Change detection outputs
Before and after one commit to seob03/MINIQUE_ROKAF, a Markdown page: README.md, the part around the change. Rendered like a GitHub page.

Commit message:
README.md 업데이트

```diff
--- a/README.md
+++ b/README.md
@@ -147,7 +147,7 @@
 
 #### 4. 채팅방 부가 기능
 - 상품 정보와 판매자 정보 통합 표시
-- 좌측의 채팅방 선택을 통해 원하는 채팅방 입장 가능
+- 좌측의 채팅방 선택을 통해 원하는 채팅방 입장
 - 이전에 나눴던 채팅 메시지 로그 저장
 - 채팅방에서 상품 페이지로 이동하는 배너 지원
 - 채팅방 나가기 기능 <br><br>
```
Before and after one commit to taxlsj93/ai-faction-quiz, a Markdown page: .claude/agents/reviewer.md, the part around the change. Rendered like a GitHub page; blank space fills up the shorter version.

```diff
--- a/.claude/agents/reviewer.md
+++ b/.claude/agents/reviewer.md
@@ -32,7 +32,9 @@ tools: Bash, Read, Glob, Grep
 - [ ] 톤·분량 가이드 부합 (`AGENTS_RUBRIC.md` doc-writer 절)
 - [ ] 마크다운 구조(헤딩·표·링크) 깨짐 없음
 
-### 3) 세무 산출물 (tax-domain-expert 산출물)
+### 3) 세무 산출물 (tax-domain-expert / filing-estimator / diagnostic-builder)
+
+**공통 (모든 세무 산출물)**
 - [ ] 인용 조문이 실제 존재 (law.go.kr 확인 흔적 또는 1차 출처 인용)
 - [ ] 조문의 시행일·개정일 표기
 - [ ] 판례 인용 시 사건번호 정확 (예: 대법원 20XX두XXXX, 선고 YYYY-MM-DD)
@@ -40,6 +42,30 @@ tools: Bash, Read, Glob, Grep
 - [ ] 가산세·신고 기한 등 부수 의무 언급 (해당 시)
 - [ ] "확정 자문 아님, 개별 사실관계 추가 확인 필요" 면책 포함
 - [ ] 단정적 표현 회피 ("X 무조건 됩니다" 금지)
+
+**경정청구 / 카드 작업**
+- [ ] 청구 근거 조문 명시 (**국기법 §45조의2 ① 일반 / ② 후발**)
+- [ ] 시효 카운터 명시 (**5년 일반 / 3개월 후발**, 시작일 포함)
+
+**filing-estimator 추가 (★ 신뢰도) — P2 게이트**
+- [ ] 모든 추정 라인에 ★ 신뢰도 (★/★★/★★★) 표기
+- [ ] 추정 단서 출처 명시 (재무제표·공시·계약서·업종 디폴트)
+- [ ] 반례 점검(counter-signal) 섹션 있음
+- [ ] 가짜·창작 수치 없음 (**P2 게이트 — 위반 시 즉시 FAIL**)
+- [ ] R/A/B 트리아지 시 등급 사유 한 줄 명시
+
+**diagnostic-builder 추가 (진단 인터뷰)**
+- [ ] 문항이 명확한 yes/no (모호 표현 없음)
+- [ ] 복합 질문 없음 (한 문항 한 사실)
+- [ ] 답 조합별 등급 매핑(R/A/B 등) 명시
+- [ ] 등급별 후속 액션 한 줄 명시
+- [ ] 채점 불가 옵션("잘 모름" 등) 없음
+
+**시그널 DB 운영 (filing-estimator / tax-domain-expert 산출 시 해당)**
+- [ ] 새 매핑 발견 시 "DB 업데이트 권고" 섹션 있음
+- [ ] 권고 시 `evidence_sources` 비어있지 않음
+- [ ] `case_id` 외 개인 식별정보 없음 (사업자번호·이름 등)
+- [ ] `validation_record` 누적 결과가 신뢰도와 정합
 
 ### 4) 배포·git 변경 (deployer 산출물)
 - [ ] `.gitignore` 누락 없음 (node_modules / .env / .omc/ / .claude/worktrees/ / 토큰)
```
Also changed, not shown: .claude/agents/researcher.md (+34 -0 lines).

▸ **Your assignment**: Copy the data above in its entirety, exactly as given.

▸ **Your solution**:
Before and after one commit to seob03/MINIQUE_ROKAF, a Markdown page: README.md, the part around the change. Rendered like a GitHub page.

Commit message:
README.md 업데이트

```diff
--- a/README.md
+++ b/README.md
@@ -147,7 +147,7 @@
 
 #### 4. 채팅방 부가 기능
 - 상품 정보와 판매자 정보 통합 표시
-- 좌측의 채팅방 선택을 통해 원하는 채팅방 입장 가능
+- 좌측의 채팅방 선택을 통해 원하는 채팅방 입장
 - 이전에 나눴던 채팅 메시지 로그 저장
 - 채팅방에서 상품 페이지로 이동하는 배너 지원
 - 채팅방 나가기 기능 <br><br>
```
Before and after one commit to taxlsj93/ai-faction-quiz, a Markdown page: .claude/agents/reviewer.md, the part around the change. Rendered like a GitHub page; blank space fills up the shorter version.

```diff
--- a/.claude/agents/reviewer.md
+++ b/.claude/agents/reviewer.md
@@ -32,7 +32,9 @@ tools: Bash, Read, Glob, Grep
 - [ ] 톤·분량 가이드 부합 (`AGENTS_RUBRIC.md` doc-writer 절)
 - [ ] 마크다운 구조(헤딩·표·링크) 깨짐 없음
 
-### 3) 세무 산출물 (tax-domain-expert 산출물)
+### 3) 세무 산출물 (tax-domain-expert / filing-estimator / diagnostic-builder)
+
+**공통 (모든 세무 산출물)**
 - [ ] 인용 조문이 실제 존재 (law.go.kr 확인 흔적 또는 1차 출처 인용)
 - [ ] 조문의 시행일·개정일 표기
 - [ ] 판례 인용 시 사건번호 정확 (예: 대법원 20XX두XXXX, 선고 YYYY-MM-DD)
@@ -40,6 +42,30 @@ tools: Bash, Read, Glob, Grep
 - [ ] 가산세·신고 기한 등 부수 의무 언급 (해당 시)
 - [ ] "확정 자문 아님, 개별 사실관계 추가 확인 필요" 면책 포함
 - [ ] 단정적 표현 회피 ("X 무조건 됩니다" 금지)
+
+**경정청구 / 카드 작업**
+- [ ] 청구 근거 조문 명시 (**국기법 §45조의2 ① 일반 / ② 후발**)
+- [ ] 시효 카운터 명시 (**5년 일반 / 3개월 후발**, 시작일 포함)
+
+**filing-estimator 추가 (★ 신뢰도) — P2 게이트**
+- [ ] 모든 추정 라인에 ★ 신뢰도 (★/★★/★★★) 표기
+- [ ] 추정 단서 출처 명시 (재무제표·공시·계약서·업종 디폴트)
+- [ ] 반례 점검(counter-signal) 섹션 있음
+- [ ] 가짜·창작 수치 없음 (**P2 게이트 — 위반 시 즉시 FAIL**)
+- [ ] R/A/B 트리아지 시 등급 사유 한 줄 명시
+
+**diagnostic-builder 추가 (진단 인터뷰)**
+- [ ] 문항이 명확한 yes/no (모호 표현 없음)
+- [ ] 복합 질문 없음 (한 문항 한 사실)
+- [ ] 답 조합별 등급 매핑(R/A/B 등) 명시
+- [ ] 등급별 후속 액션 한 줄 명시
+- [ ] 채점 불가 옵션("잘 모름" 등) 없음
+
+**시그널 DB 운영 (filing-estimator / tax-domain-expert 산출 시 해당)**
+- [ ] 새 매핑 발견 시 "DB 업데이트 권고" 섹션 있음
+- [ ] 권고 시 `evidence_sources` 비어있지 않음
+- [ ] `case_id` 외 개인 식별정보 없음 (사업자번호·이름 등)
+- [ ] `validation_record` 누적 결과가 신뢰도와 정합
 
 ### 4) 배포·git 변경 (deployer 산출물)
 - [ ] `.gitignore` 누락 없음 (node_modules / .env / .omc/ / .claude/worktrees/ / 토큰)
```
Also changed, not shown: .claude/agents/researcher.md (+34 -0 lines).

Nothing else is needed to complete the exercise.